Let’s take a step back for a moment and think about what’s truly happening in the market right now. If it is general public information that buying a pair of DS Travis 1 is GUARANTEED to make you money in 6 months, everyone would buy it, right? OK, now let’s just add another component to this equation by saying all the people with money that understand this fact will of course be loading up on this pair with all they got and buying all the pairs they can find at a fair price just so they can sit on it and watch the price go up. With both these contributing points, this leads to a more macro question…are we fictitiously pushing up prices so we can wait for that one sucker to pay a super rape price?
Back in the day of sneakers, there was absolutely no certainty as no one can truly guess what would actually go up in price. Scratch that… back then, not many people really cared about resell price because most things were generally affordable even if we waited and had we missed opportunities of buying a pair, as sneakerheads we’re probably forking out AT MOST double the retail price? Of course some exceptions do apply for shoes like the highly coveted pairs like the Paris and Pigeon dunks. So it’s safe to say, the opportunity cost of missing a pair shortly after release was low because we can always get it back at a much affordable price compared to today’s time.
Right now we live in a time where if we miss a release on certain models like the Travis 1s, we can kiss our dream of owning a pair good bye as prices just seem to keep going up and up and UP! What would cost you $800 to buy shortly after the release would cost you double that in less than a few months. So why is this? Is the demand for the shoe that MUCH that prices would go out of hand like that OR are majority of us just ALL doing the same thing… sitting on pairs in a storage just waiting for prices to go up. Some can argue that there’s a lot of buy and sell happening on StockX…the shoe is moving – meaning there are willing buyers willing to pay current market prices to own the shoes.

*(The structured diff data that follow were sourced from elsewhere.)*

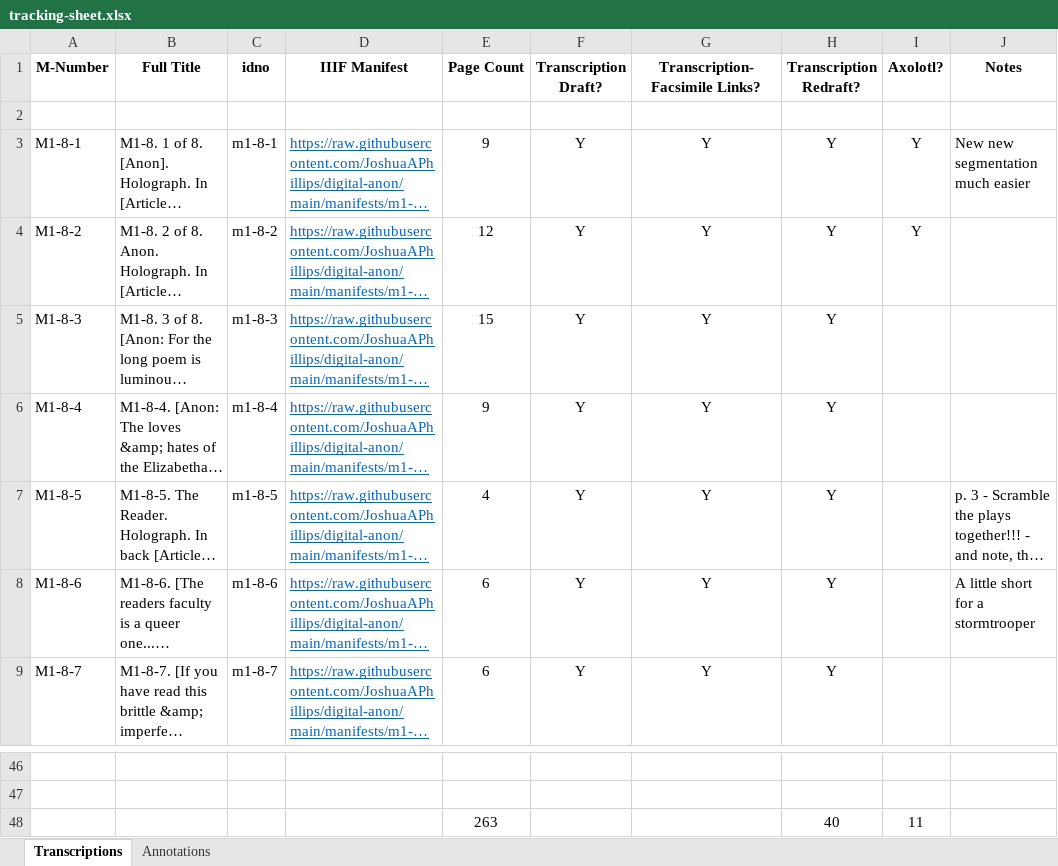
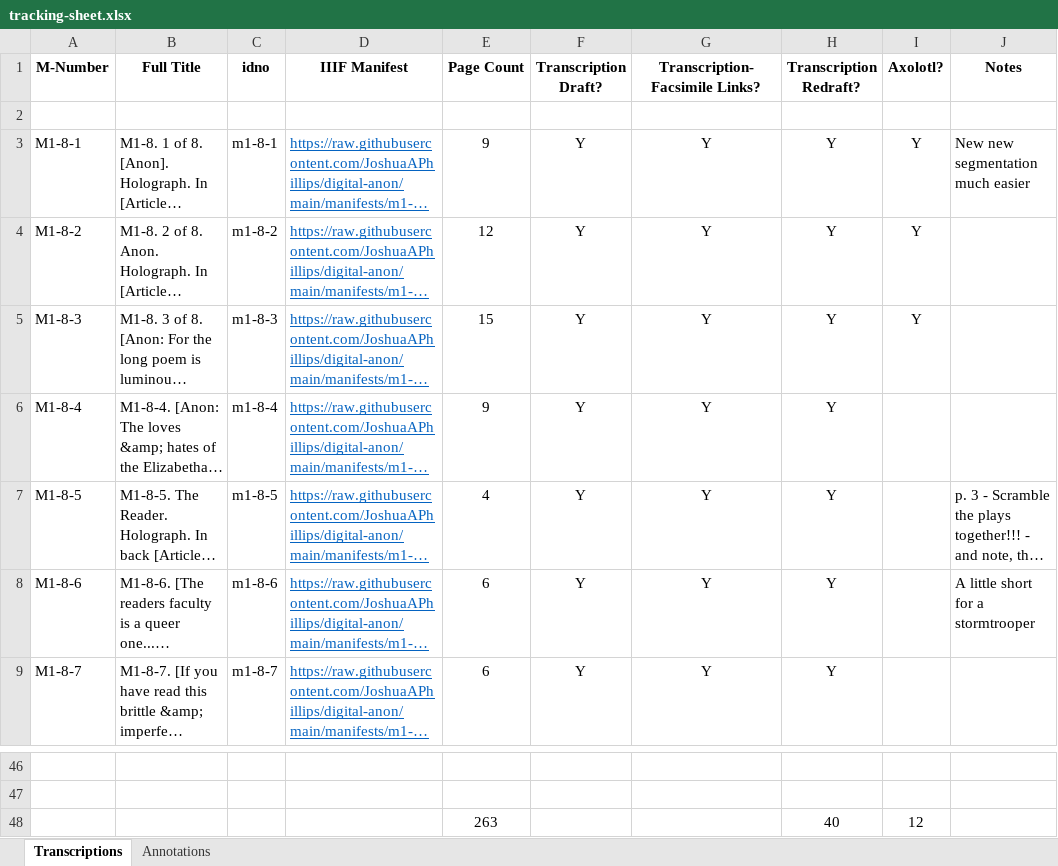
Before and after one commit to JoshuaAPhillips/digital-anon, an Excel workbook: tracking-sheet.xlsx, sheet Transcriptions, drawn as a sheet; only a part is shown, gaps mark what is left out; long unchanged cells end in …; values as stored, in another font and other column widths than the file's, no borders; conditional formats not drawn; the diff names each change by its address in the sheet, - before the commit and + after, or states it on an @@ line.

```diff
--- a/tracking-sheet.xlsx (sheet Transcriptions)
+++ b/tracking-sheet.xlsx (sheet Transcriptions)
-I5 (Axolotl?): (empty)
+I5 (Axolotl?): Y
-I48 (Axolotl?): 11
+I48 (Axolotl?): 12
```
Also changed, not shown: 24 other files.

Here’s my kicker for the day. We don’t know who the end buyer is. Are the end buyers just re-sellers that think prices can go higher so they are simply stocking up at current prices OR are they truly sneakerhead fans of the shoe paying current resell prices just so they can wear the shoes. If the latter is true, then I think we are living in a very healthy market where people just simply has the deep budget for their sneakers as part of their everyday life. However, what fears me the most is if the prior serves to be true. If we are truly living in a market where majority of the buying and selling of sneakers is between re-sellers with different expectations of prices, then I worry a lot about the state of the sneaker market’s future. Why? Because re-sellers don’t have the interest of what sneakers are on their feet. Their main priority is how much money the shoe in question can make them. If prices are solely based on the fact that sneakers is just a trading commodity that no one ever wears anymore, then I fear a bubble is truly forming. Some may argue that sneakers can be classified as a collectible…but the counter argument is having 20-30 pairs sitting in a storage is not considered a collectible. At the end of the day if there is no ultimate end buyer of the shoes, then is the whole sneaker re-sell game just a game of hot potato? A game where whoever is the last to hold is the ultimate sucker. As a business you can’t just assume what’s going on perfectly today will continue indefinitely into the future. Risk assestment is a very important thing to consider…just food for thought on your lunch period 🙂